"When you aim high, expect high," Tsang Yin Hung, a former teacher from Hong Kong, told reporters in Nepal.
It is a phrase she often repeated to her friends before recording the world's fastest ascent of Mount Everest by a woman last Sunday.
Ms. Tsang, 45, reached the top of the world's highest mountain from base camp in 25 hours and 50 minutes.
That was fast enough to beat the previous record, set by a Nepalese climber in 2017, by more than 12 hours.
"I just feel a kind of relieved and happy because I am not looking for breaking record. I just [wanted to] challenge myself," Ms. Tsang told media in Nepal's capital Kathmandu on Sunday, after safely returning from Everest.
Ms. Tsang made a previous attempt on 11 May, but bad weather forced her to turn back. Determined to make it to the top, she returned a week later.
She left base camp at 13:20 local time (07:35 GMT) on 22 May and reached the top at 15:10 the next day, a Nepalese government official told AFP news agency.
Ms. Tsang attributed the record to her ability, teamwork, and luck. But for her, the record was an afterthought.
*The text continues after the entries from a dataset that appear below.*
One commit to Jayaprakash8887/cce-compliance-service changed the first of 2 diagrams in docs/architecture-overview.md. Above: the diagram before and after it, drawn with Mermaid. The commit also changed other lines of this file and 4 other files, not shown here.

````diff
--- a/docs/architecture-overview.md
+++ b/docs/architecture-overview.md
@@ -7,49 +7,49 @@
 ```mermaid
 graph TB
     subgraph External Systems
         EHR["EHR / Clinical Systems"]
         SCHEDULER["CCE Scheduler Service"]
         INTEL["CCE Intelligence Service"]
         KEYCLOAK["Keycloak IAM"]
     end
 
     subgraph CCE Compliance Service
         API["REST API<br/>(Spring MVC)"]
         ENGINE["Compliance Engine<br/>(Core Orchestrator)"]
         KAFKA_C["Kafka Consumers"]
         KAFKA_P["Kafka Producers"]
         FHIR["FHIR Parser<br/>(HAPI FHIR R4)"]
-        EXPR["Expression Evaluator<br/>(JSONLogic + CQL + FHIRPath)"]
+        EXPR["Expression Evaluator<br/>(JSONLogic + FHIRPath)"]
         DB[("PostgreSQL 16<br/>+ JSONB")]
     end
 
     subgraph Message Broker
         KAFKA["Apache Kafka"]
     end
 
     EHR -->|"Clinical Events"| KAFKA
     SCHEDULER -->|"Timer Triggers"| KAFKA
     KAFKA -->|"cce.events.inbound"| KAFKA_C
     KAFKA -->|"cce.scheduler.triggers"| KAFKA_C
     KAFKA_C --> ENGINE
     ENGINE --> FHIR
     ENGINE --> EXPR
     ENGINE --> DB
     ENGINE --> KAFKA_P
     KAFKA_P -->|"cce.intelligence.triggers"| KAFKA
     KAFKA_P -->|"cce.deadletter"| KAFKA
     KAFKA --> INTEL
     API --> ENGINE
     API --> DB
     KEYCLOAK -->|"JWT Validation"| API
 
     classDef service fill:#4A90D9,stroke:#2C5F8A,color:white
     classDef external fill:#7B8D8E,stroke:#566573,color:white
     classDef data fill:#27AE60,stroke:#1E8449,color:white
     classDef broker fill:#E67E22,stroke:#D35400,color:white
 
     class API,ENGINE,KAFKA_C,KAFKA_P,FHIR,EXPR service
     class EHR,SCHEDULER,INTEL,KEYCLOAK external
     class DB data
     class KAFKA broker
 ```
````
"I always tell my working team, my friends, when you aim high, expect high," Ms. Tsang was quoted as saying by Reuters news agency. "So I feel relieved because I can prove my work to my friends, to my students."